Opinion: Schools in deep water over mandatory swim lessons

The introduction of mandatory swimming lessons for Victorian government primary schools may have significant repercussions, writes ​Berwick Lodge Primary School principal Henry Grossek.

Earlier this week principals in Victorian government primary schools were stunned to learn that as from the beginning of 2017 that all students would have to be able to swim 50 metres continuously by the time they finished year 6. Swimming would become a mandatory part of the new Victorian Curriculum as part of the Andrews Government’s aim to prevent deaths by drowning. It didn’t help that principals found this out via the media.

There is no disagreement about the goal – having all children competent in swimming is a no brainer. But, as is too often the case, the devil is in the detail and in this case the detail doesn’t stack up. More’s the pity because with some meaningful consultation between the government and school principals, so many of the self-inflicted obstacles to potential success with this initiative could have been avoided and the government would have been on a winner.

Earlier this year schools received their new Parent Payment Policy and Implementation Guidelines. A key feature of the new guidelines was the distinction made between that for which schools could charge parents and that for which they could not. Whilst instruction is free, parents can be requested to pay for activities associated with instruction, such as travel, entry fees and accommodation. Consequently, with swimming becoming a mandatory activity as from the beginning of next year, schools will not be allowed to charge parents for the swimming instruction fee component.  Education Minister James Merlino made this clear in his announcement when he categorically ruled out any funds being provided to schools to cover this expenditure increase.

This decision will cause a major financial headache for schools – and we’re talking in the thousands of dollars for many schools. To date, schools have avoided the danger of being caught out on funding shortfalls for activities such as camps, excursions and swimming as they are defined as optional activities, meaning that parents who choose to have their children participate, pay for all costs including instruction. Of course most schools retain some funds to enable children of families in hardship to attend these optional activities, but by defining the activity as mandatory, schools will have to foot the bill for instruction for  all students.

Most schools budgeting plans for 2017 are well under way and optional swimming programs for next year have been booked well in advance. Also, parents will have received their individual parent payment packages for their children consistent with the guidelines that require schools to provide parents with at least notice of 6 weeks before the end of the school year. Now, with just 3 weeks of the school year remaining, the potential for financial chaos in schools has been created and needlessly so. It is this aspect of the out-of-the-blue announcement by Minister Merlino that upsets principals greatly.

The fact that by the end of year 6 all students are required to be able to swim at least 50 metres continuously, is an organisational nightmare – all the more so because it starts next year. Think about it! All primary schools will now have to assess their year 6 students early next year, and that will require them to hastily scramble around to find swimming centres that have time still available to timetable a flood of schools all trying to meet the last minute in the year, non-negotiable announcement by the Minister for Education. Having done that, schools will then have to schedule swimming lessons for those children in year 6 not yet capable of swimming the mandated 50 metres continuously. The cost to the school for the instructional part of that will be significant and will increase as the year progresses as individual children reach the benchmark leaving fewer and fewer children participating.
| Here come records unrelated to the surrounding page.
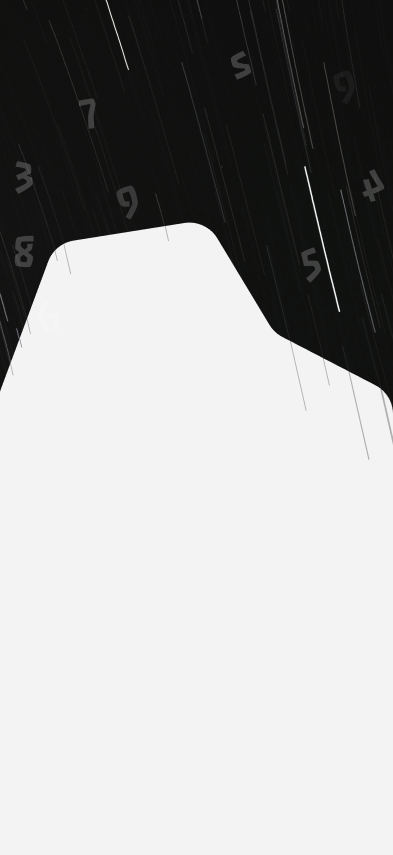
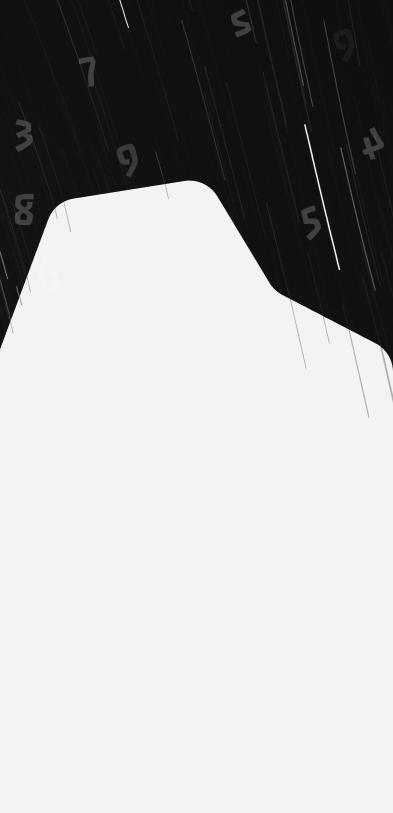
not finished

diff --git a/mystery-digits-techfest/static/css/login.css b/mystery-digits-techfest/static/css/login.css
@@ -14,15 +14,16 @@ html,body{
         height: fit-content;
     }
     .logo{
-        width: 55px;
+        width: 45px;
         height: fit-content;
         padding: 20px;
     }
     h2{
         float: right;
         font-family: 'Roboto Mono', monospace;
-        padding: 20px;
-        font-size: 20px;
+        padding: 10px;
+        margin-right: 10px;
+        font-size: 18px;
     }
     .rules{
         width: 86%;
@@ -37,17 +38,20 @@ html,body{
         margin-top: 10px;
         margin-left: 0px;
         margin-bottom: 10px;
-        font-size: 45px;
+        font-size: 35px;
     }
     p{
         text-align:left ;
         color: rgb(53, 53, 53);
         font-family: 'Roboto Mono', monospace;
-        font-size: 20px;
+        font-size: 15px;
     }
     .accept{
         width: 86%;
         margin:auto 7%;
+        position: fixed;
+        bottom: 0;
+        background-color: whitesmoke;
     }
     span{
         font-size: 15px;
@@ -81,7 +85,7 @@ html,body{
     /**login page start here**/
     .login_container{
         width: 100vw;
-        height: 100vh;
+        height: 100%;
         background-image: url("../images/BG\ Login.png");
         background-size: cover;
         background-repeat: no-repeat;
@@ -92,30 +96,36 @@ html,body{
         color: whitesmoke;
         font-family: 'Roboto Mono', monospace;
         text-align: center;
-        font-size: 30px;
+        font-size: 25px;
         font-weight: 500;
+        margin: 10px 0px;
     }
     .login{
         width: 84%;
         margin: auto 8%;
         text-align: center;
-        margin-top: 150px;
+        margin-top: 100px;
+        height: 100%;
     }
     h5{
-        font-size: 40px;
+        font-size: 30px;
         font-family: 'Roboto Mono', monospace;
         margin-bottom: 20px;
+        margin-top: 0px;
         color: rgb(75, 75,75);
+    }
+    #continue-with-google{
+        visibility: hidden;
     }
     .name,.number,.next{
         width: 100%;
         height: 50px;
-        margin: 15px 0px;
+        margin: 20px 0px;
         border: none;
         outline: none;
         border-bottom: 1px solid gray;
         background-color: transparent;
-        font-size: 20px;
+        font-size: 15px;
         font-family: 'Roboto Mono', monospace;
         transition: 0.5s;
     }
@@ -177,7 +187,7 @@ html,body{
         display: block;
         text-align: center;
         width: 100%;
-        margin-top: 7vh;
+        margin-top: calc(100vh - 650px);
         font-weight: bolder;
         color: rgb(94, 94, 94);
         font-size: medium;

diff --git a/mystery-digits-techfest/static/css/index.css b/mystery-digits-techfest/static/css/index.css
@@ -2,7 +2,7 @@ html,body{
     margin: 0px;
 }
     .container{
-        height: 100vh;
+        height: 100%;
         width: 100vw;
         background-image: url("../images/BG.png");
         background-size: cover;
@@ -13,7 +13,7 @@ html,body{
         height: fit-content;
     }
     .logo{
-        width: 55px;
+        width: 45px;
         height: fit-content;
         padding: 20px;
     }
@@ -22,16 +22,17 @@ html,body{
         text-shadow:  2px 2px 10px white;
         font-family: 'Roboto Mono', monospace;
         text-align: center;
-        font-size: 30px;
+        font-size: 25px;
         margin-bottom: 0px;
+        margin-top: 0px;
     }
     h2{
         color: white;
         font-family: 'Roboto Mono', monospace;
-        font-size: 60px;
+        font-size: 45px;
         text-align: center;
-        margin-top: 20px;
-        margin-bottom: 20px;
+        margin-top: 10px;
+        margin-bottom: 10px;
         font-weight: 500;
 
     }
@@ -39,8 +40,8 @@ html,body{
         text-align:center ;
         color: grey;
         font-family: 'Roboto Mono', monospace;
-        font-size: 18px;
-        margin: 30px auto;
+        font-size: 15px;
+        margin: 15px auto;
     }
     .registration_info{
         width: 90%;
@@ -51,9 +52,9 @@ html,body{
         flex-direction: column;
     }
     .fee,.price{
-        font-size: 22px;
+        font-size: 18px;
         color: rgba(245, 245, 245, 0.836);
-        padding: 15px 10px;
+        padding: 10px 10px;
         font-family: 'Roboto Mono', monospace;
         font-weight: 500;
     }
@@ -67,7 +68,7 @@ html,body{
         color: black;
         font-family: 'Roboto Mono', monospace;
         font-weight: bold;
-        font-size: 25px;
+        font-size: 18px;
         padding: 10px 0px;
         border-radius: 10px;
     }

diff --git a/mystery-digits-techfest/templates/login.html b/mystery-digits-techfest/templates/login.html
@@ -18,13 +18,13 @@
          <form><input type="text" class="name" placeholder="Name" id="name" name="name" required/>
             <input type="number" class="number" placeholder="Registered Phone Number" id="phone" name="phone" required/>
             <input type="button" class="next" value="Next" onclick="onNextButtonClick()"/>
+            <span class="not_registered">Not Registered ? <a href=""><b>Register</b></a></span>
             </form></div>
-            <span class="bar"> Click next then sign-in with google </span>
             <div id="continue-with-google">
-            <button class="google" onclick="window.location='/login_google'" id="google-btn"><span class="icon"><i class="fa-brands fa-google"></i></span>Google</button>
-                </div>
+                <p>Sign-In with google to continue</p>
+                <button class="google" onclick="window.location='/login_google'" id="google-btn"><span class="icon"><i class="fa-brands fa-google"></i></span>Google</button>
+            </div>
         </div>
-        <span class="not_registered">Not Registered ? <a href=""><b>Register</b></a></span>
     </div>
 
     <div class="rules_container" id="rules">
Then there is the disruption to the teaching program that the requirement that year 6 students be able to swim 50 metres continuously will cause.  It appears to have completely escaped the attention of those select few who made this call that children learn at varying rates, not to mention in different ways. Some year 6 students may well be attending swimming lessons for the greater part of the year. What about everything else they are supposed to be learning? They will clearly be disadvantaged in relation to their classmates in this respect. Some sensible consultation with schools would have enabled the Minister to consider the wiser option of phasing the 50 metre swimming component in over two or three years. That would have avoided an unnecessary headache of gigantic proportions for all concerned. Too easy!

On another note what now happens to the many schools Early Years voluntary swimming programs that have already been booked? Do they cancel them and replace them with their Year 6 students, given that many swimming centres are already heavily booked? That hardly makes any sense.
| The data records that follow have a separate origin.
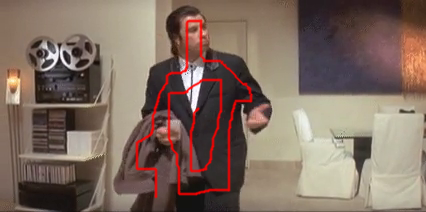
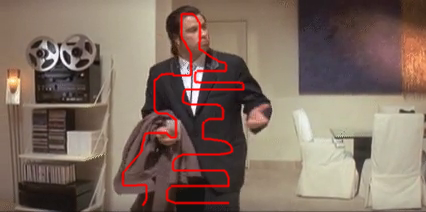
guided filter now also filters temporally, i.e. between neighboring frames in temporal radius rt

Changed region(s): [[0.2746, 0.0566, 0.6103, 0.9906]]

diff --git a/task1/src/boxfilter_vid.m b/task1/src/boxfilter_vid.m
@@ -5,27 +5,37 @@
 %   - Equivalent to the function: colfilt(imSrc, [2*r+1, 2*r+1], 'sliding', @sum);
 %   - But much faster.
 function vidDst = boxfilter_vid(vidSrcC, r, rt)
+% r .. filter radius (manhattan distance)
+% rt .. filter radius in time (how many neighboring frames included)
+
     % the size of each local patch; N=(2r+1)^3 except for boundary pixels.
-    [hei, wid, time] = size(vidSrcC);
+    [hei, wid, frames] = size(vidSrcC);
     vidDst = zeros(size(vidSrcC));
     
-    for i=1:rt
-        
+    for i=1:frames
+                
         imDst = zeros(size(vidSrcC));
         % cumulative sum over Y axis
         imCum = cumsum(vidSrcC, 1);
         
         % difference over Y axis
-        imDst(1:r+1, :, :) = imCum(1+r:2*r+1, :, :);
+        imDst(1:r+1, :, :) = imCum(1+r:2*r+1, :, :); % left edge case (margin of size of radius)
         imDst(r+2:hei-r, :, :) = imCum(2*r+2:hei, :, :) - imCum(1:hei-2*r-1, :, :);
-        imDst(hei-r+1:hei, :, :) = repmat(imCum(hei, :, :), [r, 1]) - imCum(hei-2*r:hei-r-1, :, :);
+        imDst(hei-r+1:hei, :, :) = repmat(imCum(hei, :, :), [r, 1]) - imCum(hei-2*r:hei-r-1, :, :); % right edge case (margin of size of radius)
 
         % cumulative sum over X axis
         imCum = cumsum(imDst, 2);
-        % difference over Y axis
-        imDst(:, 1:r+1,:) = imCum(:, 1+r:2*r+1,:);
+        % difference over X axis
+        imDst(:, 1:r+1,:) = imCum(:, 1+r:2*r+1,:);  % left edge case (margin of size of radius)
         imDst(:, r+2:wid-r,:) = imCum(:, 2*r+2:wid,:) - imCum(:, 1:wid-2*r-1,:);
         imDst(:, wid-r+1:wid,:) = repmat(imCum(:, wid,:), [1, r]) - imCum(:, wid-2*r:wid-r-1,:);
+        
+        % cumulative sum over Z axis
+        imCum = cumsum(imDst, 3);
+        % difference over Z axis
+        imDst(:, :, 1:rt+1) = imCum(:, :, 1+rt:2*rt+1);
+        imDst(:, :, rt+2:frames-rt) = imCum(:, :, 2*rt+2:frames) - imCum(:,:,1:frames-2*rt-1);
+        imDst(:, :, frames-rt+1:frames) = repmat(imCum(:, :, frames), [1, 1, rt]) - imCum(:,:,frames-2*rt:frames-rt-1);
         
         vidDst(:,:,i) = imDst(:,:,i);
         

diff --git a/task1/src/segmentation.m b/task1/src/segmentation.m
@@ -5,7 +5,7 @@ function foreground_map = segmentation(frames,fg_scribbles,Hfc,Hbc,bins)
 % Hbc .. color histogram of background pixels with colors grouped into bins
 % numbins .. the number of bins per channel to aggregate colors in histograms
 
-    [size_y, size_x, size_col, size_frame] = size(frames(:,:,:,:));
+    [size_y, size_x, size_col, num_frames] = size(frames(:,:,:,:));
     cost_volume = zeros(size_y, size_x, size_col);
 
     %----------------------------------------------------------------------
@@ -14,7 +14,7 @@ function foreground_map = segmentation(frames,fg_scribbles,Hfc,Hbc,bins)
    
     % To calculate the cost-volume matrice we need to visit each pixel of 
     % the frame, and for each one calculate the cost-volume.
-    for frame_counter=1:size_frame
+    for frame_counter=1:num_frames
         for count_y=1:size_y
             for count_x=1:size_x
                 
@@ -36,9 +36,10 @@ function foreground_map = segmentation(frames,fg_scribbles,Hfc,Hbc,bins)
     %----------------------------------------------------------------------
     % Task e: Filter cost-volume with guided filter
     %----------------------------------------------------------------------
-    rt = size_frame;
+    filter_radius = 20;
+    filter_radius_frames = 5;
     eps = 0.00001;
-    cost_volume_filtered = guidedfilter_vid_color(frames, cost_volume, 3, rt, eps);
+    cost_volume_filtered = guidedfilter_vid_color(frames, cost_volume, filter_radius, filter_radius_frames, eps);
     
     cost_volume_filtered(isnan(cost_volume_filtered))=0;
     
@@ -58,7 +59,7 @@ function foreground_map = segmentation(frames,fg_scribbles,Hfc,Hbc,bins)
     %----------------------------------------------------------------------
 
     % apply guided filter again to feather edges
-    fg_binary_map = guidedfilter_vid_color(frames, connected_map, 3, rt, eps);
+    fg_binary_map = guidedfilter_vid_color(frames, connected_map, filter_radius, filter_radius_frames, eps);
     
     fg_binary_map(isnan(fg_binary_map))=0;
     fg_binary_map = floor(fg_binary_map.*threshold);

diff --git a/task1/src/guidedfilter_vid_color.m b/task1/src/guidedfilter_vid_color.m
@@ -1,9 +1,10 @@
-%   GUIDEDFILTER_COLOR   O(1) time implementation of guided filter using a color image as the guidance.
+% GUIDEDFILTER_COLOR   O(1) time implementation of guided filter using a color image as the guidance.
 %
-%   - guidance image: I (should be a color (RGB) video)
-%   - filtering input image: p (should be a gray-scale/single channel video)
-%   - local window radius: r
-%   - regularization parameter
+% I   .. guidance image (should be a color (RGB) video)
+% p   .. filtering input image (should be a gray-scale/single channel video)
+% r   .. local filter window radius
+% rt  .. window radius in time (how many neighboring frames included)
+% eps .. regularization parameter to avoid division by zero
 
 function q = guidedfilter_vid_color(I_vid, p_vid, r, rt, eps)
     [hei, wid, dim, time] = size(I_vid);
@@ -46,7 +47,7 @@ function q = guidedfilter_vid_color(I_vid, p_vid, r, rt, eps)
     a_r = zeros(hei, wid, time);
     a_g = zeros(hei, wid, time);
     a_b = zeros(hei, wid, time);
-    temp = eps * eye(3);
+    epsMat = eps * eye(3);
     for t=1:time
         for y=1:hei
             for x=1:wid        
@@ -57,7 +58,7 @@ function q = guidedfilter_vid_color(I_vid, p_vid, r, rt, eps)
 
                 cov_Ip = [cov_Ip_r(y, x, t), cov_Ip_g(y, x, t), cov_Ip_b(y, x, t)];        
 
-                as = cov_Ip/(Sigma + temp); 
+                as = cov_Ip/(Sigma + epsMat); 
 
                 a_r(y,x,t)= as(1);
                 a_g(y,x,t)= as(2);

diff --git a/task1/src/exercise1.m b/task1/src/exercise1.m
@@ -41,9 +41,9 @@ function exercise1(input_directory, output_directory, file_extension)
     end 
     
     frames = [];
-    count=0;
+    count = 0;
     loop_cnt = 0;
-    loop_size= 22;
+    loop_size = 22; % frame batch size for segmentation
 
     for j = 1:(numel(file_list))
         frame_name = file_list(j).name;
@@ -60,6 +60,7 @@ function exercise1(input_directory, output_directory, file_extension)
         % cache frames
         frames(:,:,:,count) = uint8(frame(:,:,:));
               
+        % do segmentation in batches
         % every <loop_size> frames run segmentation
         if (((mod(count, loop_size)) == 0) || (j==(numel(file_list)-3)))
             %--------------------------------------------------------------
More generally, it’s doubtful that all schools will be able to meet the new swimming requirements immediately – for example, legitimate questions remain regarding availability at swimming centres and the reticence of some community members regarding their children participating in swimming programs per se. Principals will have to deal with such issues, and promptly, and at a time of the year when they are preoccupied with a plethora of other requirements.

Quite apart from the standard end of year school based activities, there are the annual compliance requirements of School Annual Implementation Plans, the content of which has changed again, staff performance management and the Child Safety Standards, the compliance requirements for which many schools are still struggling with due to the relatively short notice they were given to complete. Then there is the no small matter of staff employment with significant numbers of schools still advertising and interviewing potential employees for next year.

By the way, schools still have not heard from the Department of Education (DET) regarding the new swimming requirements announced by the Minister for Education – this despite the latest DET Bulletin arriving at schools by email 24 hours after his announcement.

Henry Grossek is the principal of Berwick Lodge Primary School